Before the development of guns, the role of this dog was just as important. Bids were netted rather than shot. But when guns became popular, the pointer was used and needed to point and retrieve the bird.
In a way, he is a type of Retriever dog. The Golden retriever was used in the same way.
Nowadays, when hunting, Pointer quarters in front of the hunter systematically with its head high scenting the air upwind. When they detect a hidden game, they halt suddenly with the nose pointing to the game. This way, the hunter can prepare to shoot.
They Eat a Lot
Here is one of the German pointer facts you might not know. This dog eats a lot. Because the GSP is a highly energetic dog, they burn hundreds of calories in a single play session.

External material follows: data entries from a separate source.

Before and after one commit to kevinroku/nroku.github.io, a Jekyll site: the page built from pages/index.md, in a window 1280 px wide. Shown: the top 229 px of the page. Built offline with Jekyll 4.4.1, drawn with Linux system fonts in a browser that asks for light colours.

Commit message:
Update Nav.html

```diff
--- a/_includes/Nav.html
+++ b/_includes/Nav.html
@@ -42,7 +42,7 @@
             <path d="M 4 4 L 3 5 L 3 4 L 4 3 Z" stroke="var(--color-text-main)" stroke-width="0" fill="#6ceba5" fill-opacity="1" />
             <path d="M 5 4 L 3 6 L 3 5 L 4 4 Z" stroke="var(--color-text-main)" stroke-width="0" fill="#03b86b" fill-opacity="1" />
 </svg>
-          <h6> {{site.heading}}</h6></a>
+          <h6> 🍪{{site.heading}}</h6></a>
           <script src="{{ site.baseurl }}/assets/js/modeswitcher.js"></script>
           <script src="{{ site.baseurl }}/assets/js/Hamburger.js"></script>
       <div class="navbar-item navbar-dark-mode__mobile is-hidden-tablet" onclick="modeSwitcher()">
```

Because of that, they require a lot of food. When they pass the adult ages and make it to the elder dog category, this puppy might not need as much dog food.

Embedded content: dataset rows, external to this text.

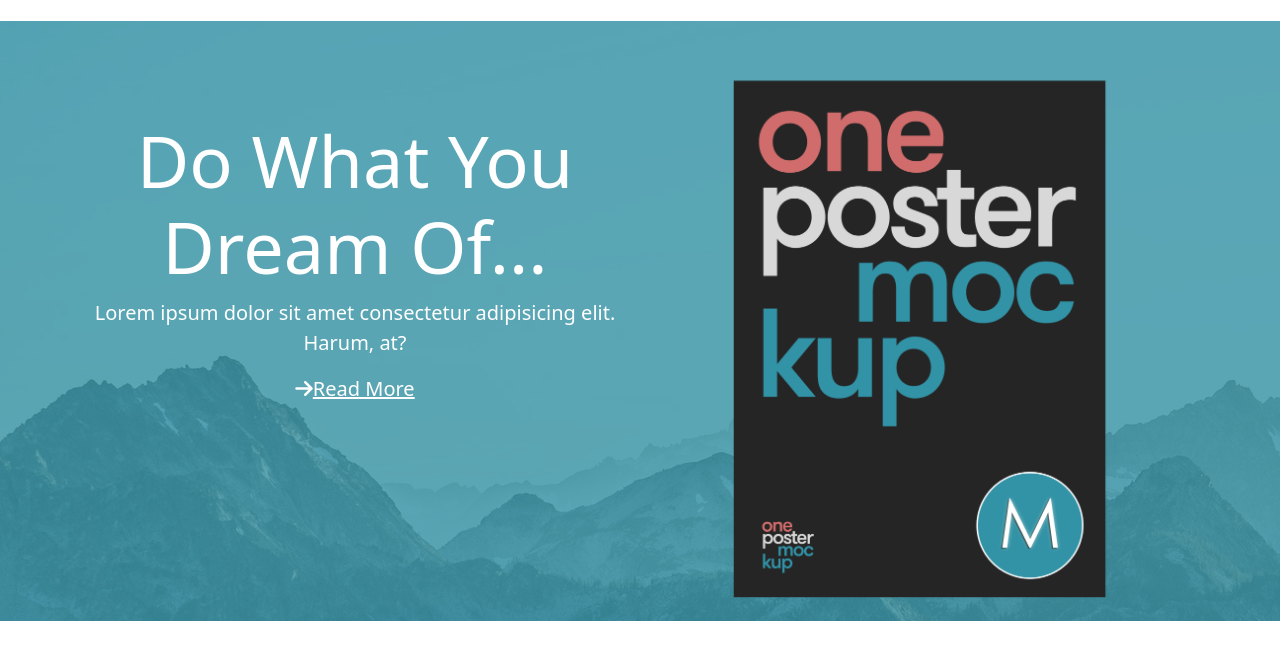
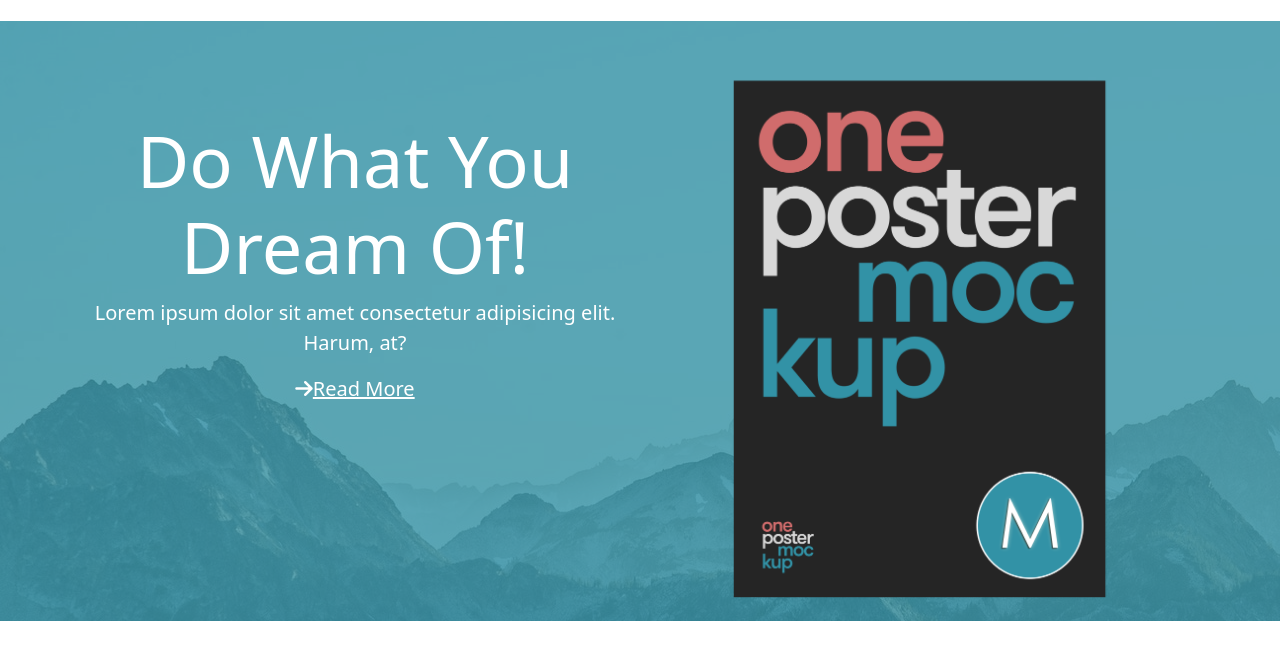
Before and after one commit to movnat/mizuxe, a plain HTML site: page index.html in a window 1280 px wide. Shown: the part 87-746 px from the top of the page. Drawn offline with nearby package versions, Linux system fonts and the light colour scheme.

Commit message:
Change header title

```diff
--- a/index.html
+++ b/index.html
@@ -44,7 +44,7 @@
       <div class="row">
         <div class="col-lg-6 text-center">
           <h1 class="display-2 mt-5 pt-5">
-            Do What You Dream Of...
+            Do What You Dream Of!
           </h1>
           <p class="lead">Lorem ipsum dolor sit amet consectetur adipisicing elit. Harum, at?</p>
           <a href="#" class="btn-outline-secondary btn-lg text-white">
```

Friendly and Affectionate puppy
If you want a friendly and affectionate puppy, you can never go wrong with a German shorthaired pointer puppy. The dog breed has a high friendliness rating and loves families.
And they are child friendly. You can sure have it as a family dog.

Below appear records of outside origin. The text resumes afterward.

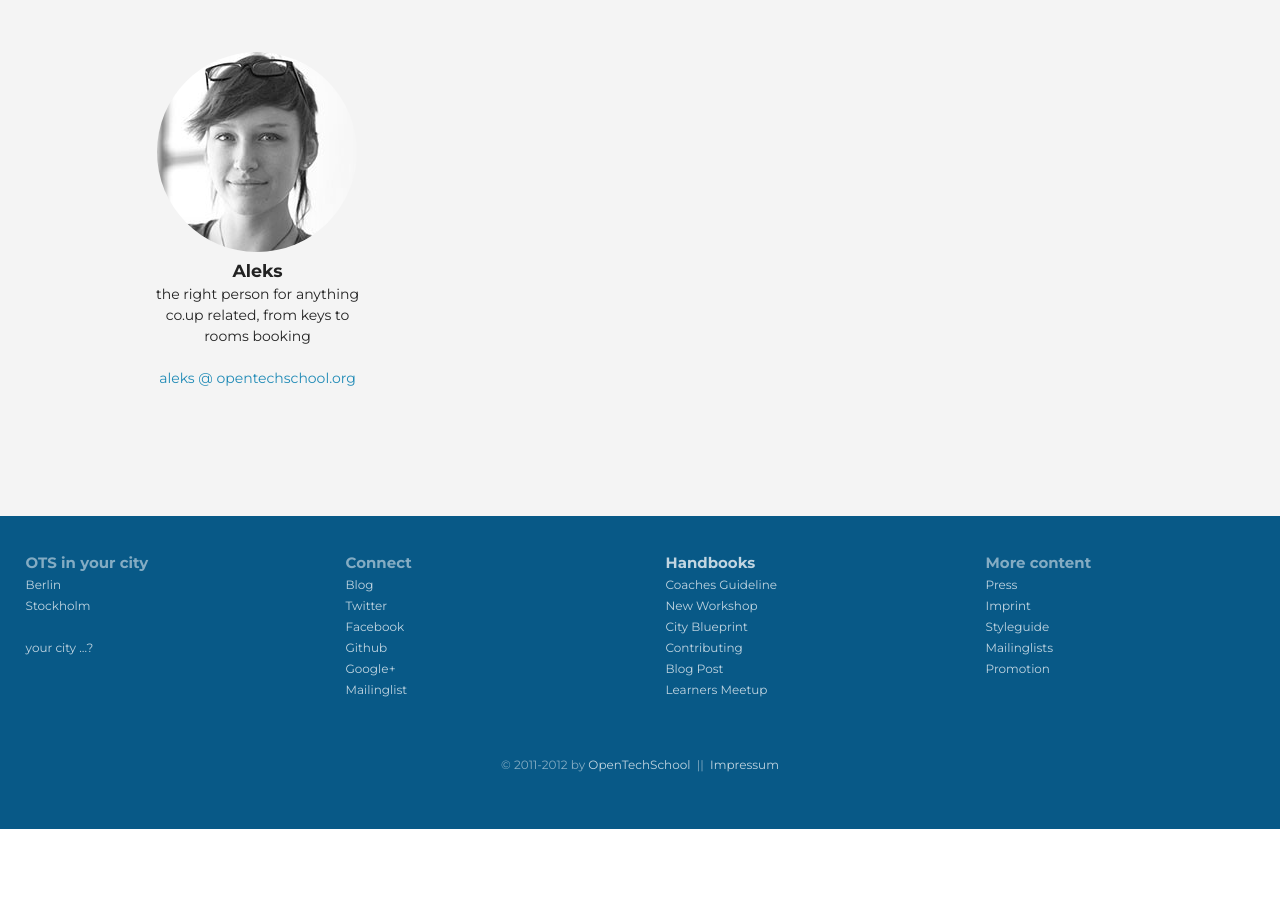
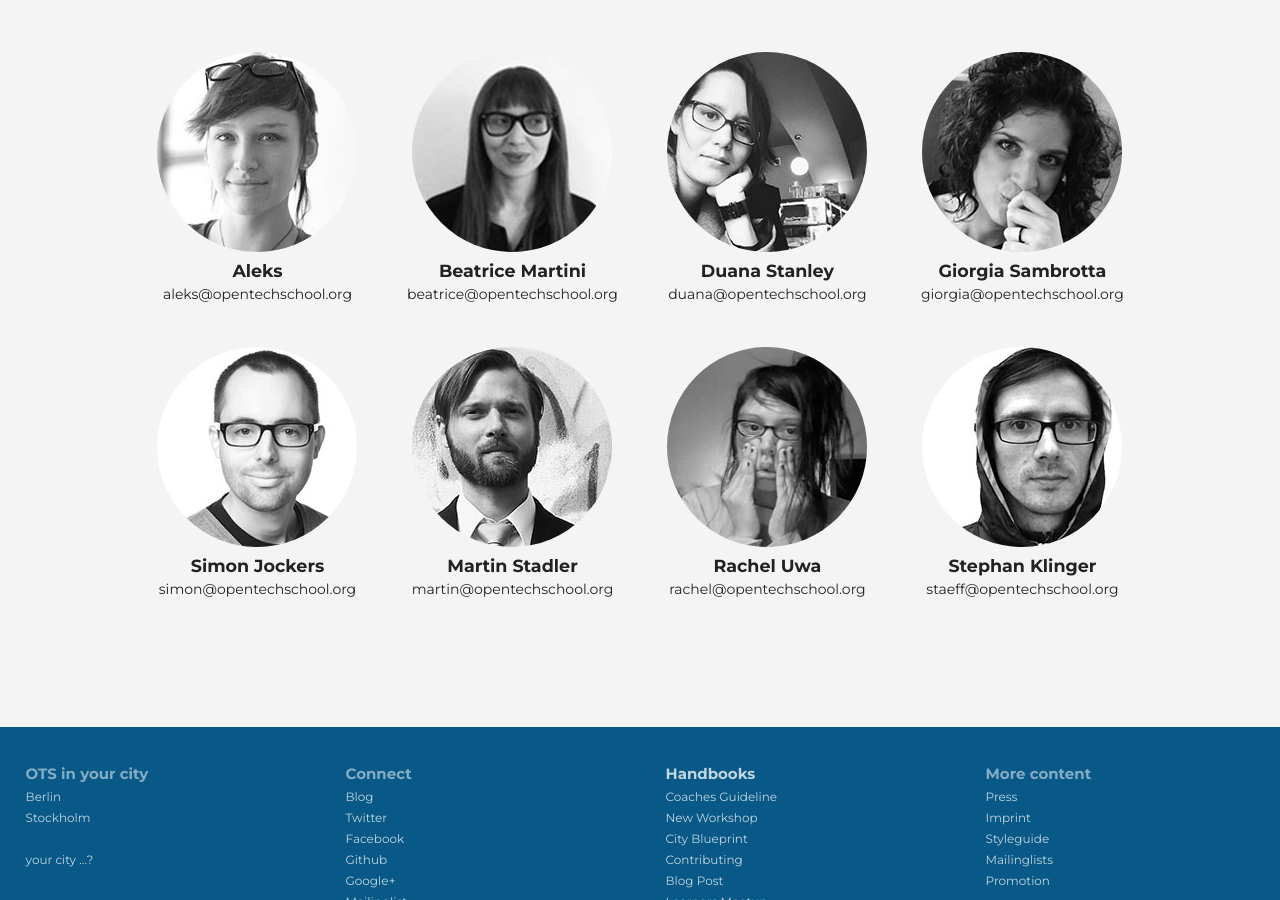
Before and after one commit to OpenTechSchool/www.opentechschool.org, a Jekyll site: the page built from berlin/index.md, in a window 1280 px wide and 900 px high, scrolled down 1175 px. Built offline with Jekyll 4.4.1, drawn with Linux system fonts in a browser that asks for light colours; nearby versions of some CDN libraries; before the commit the page ends 2004 px from its top, so only the background shows below that.

Commit message:
berlin team added

```diff
--- a/berlin/index.md
+++ b/berlin/index.md
@@ -11,14 +11,58 @@ about: "We are the very first OpenTechSchool local team – the early birds! The
 <ul class="float_list float_list_4 team_list">
 
   <li class="member">
-    <img src="/images/team/Aleks.jpg">
+    <img src="/images/team/Aleks.jpg" alt="test" title="test">
     <h3>Aleks</h3>
-    <p>the right person for anything co.up related, from keys to rooms booking</p>
-    <ul class="member_links">
-      <li>
-        <a href="mailto:aleks[at]opentechschool dot org">aleks @ opentechschool.org</a>
-      </li>
-    </ul>
+    <p>aleks@opentechschool.org</p>
+  </li>
+
+  <li class="member">
+    <img src="/images/team/Beatrice.jpg">
+    <h3>Beatrice Martini</h3>
+    <p>beatrice@opentechschool.org</p>
+  </li>
+
+
+  <li class="member">
+    <img src="/images/team/Duana.jpg">
+    <h3>Duana Stanley</h3>
+    <p>duana@opentechschool.org</p>
+  </li>
+
+
+  <li class="member">
+    <img src="/images/team/Giorgia.jpg">
+    <h3>Giorgia Sambrotta</h3>
+    <p>giorgia@opentechschool.org</p>
+  </li>
+
+
+  <li class="member">
+    <img src="/images/team/Simon.jpg">
+    <h3>Simon Jockers</h3>
+    <p>simon@opentechschool.org</p>
+  </li>
+
+
+
+  <li class="member">
+    <img src="/images/team/Martin.jpg">
+    <h3>Martin Stadler</h3>
+    <p>martin@opentechschool.org</p>
+  </li>
+
+
+  <li class="member">
+    <img src="/images/team/Rachel.jpg">
+    <h3>Rachel Uwa</h3>
+    <p>rachel@opentechschool.org</p>
+  </li>
+
+
+  <li class="member">
+    <img src="/images/team/Stephan.jpg">
+    <h3>Stephan Klinger</h3>
+    <p>staeff@opentechschool.org</p>
   </li>
 
 </ul>
```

They are not apartment dogs
While the German pointer puppy will thrive with families, they are not as good as an apartment dog. They need much more room to enjoy themselves during the day.
And their size is not suitable for apartment living. They can weigh up to 70 pounds.
Let’s look at the breed standard and breed information now.
The purebred standard of German shorthaired pointer dog features shades of white and liver. The liver is a deep shade of brown that some call chocolate brown. Most puppies have a speckled or spotted appearance as well. You can find a dark white or tan coat with spots of the liver. Some dogs have more spots than others.
They do not need a lot of grooming
Speaking about their coat, you should not worry about maintenance and grooming much. These dogs have a short coat and do not shed as much as others do. Their coat is soft to touch. Regular brushing is all you need for the GSP puppy. For brushing, you can use a metal comb or one with stiff bristles.
They do not need washing as much as other dogs. You can bathe your dog only when they spend a lot of time playing in the mud. Frequent baths might contribute to skin allergy. And this dog breed is prone to skin allergies. So, we suggest bathing with dry shampoo for dogs.
They love to be in the middle of the action
Here are more German pointer facts for you. This puppy is happiest when he is in the middle of the action. They want to be where their family is. When outside, they are alert in the field. This is why they make a great watchdog.
The GSP is great with children and other pets. But if you do not have time to keep them around you, do not get one. Otherwise, they might suffer from separation anxiety.
Great at obedience training
The GSP has a willingness to learn. Combine that with its natural athleticism, and you have a dog that is easy to train. Proper obedience training is a must to keep the Pointer out of trouble.
And because this puppy is a versatile hunting dog, you can play a lot of nose games. Incorporate nose games into your training, and you will have a happy puppy.
Be ready for health problems
We all love our puppies and wish them the best. But we have to stress that some dogs are more susceptible to health issues than others.
When it comes to the GSP, it is a relatively healthy hunting breed. But there are some health conditions that present a higher risk.
One of the most common diseases is the Von Willebrand Disease, a type of bleeding disorder that prevents platelets from binding when an injury occurs. Both male and female dogs can develop this condition. You can notice dark bruises on the skin as one of the first symptoms.
Another medical condition to pay attention to is gastric torsion. It causes the digestive system to twist, preventing food and water from moving through the bowel and out the anus.
Last, but not least, canine hip dysplasia is a common condition among retriever breeds. And the German shorthaired pointer is not an exception. Make sure to get your puppy from a reputable breeder and schedule regular veterinarian visits to prevent any health issue.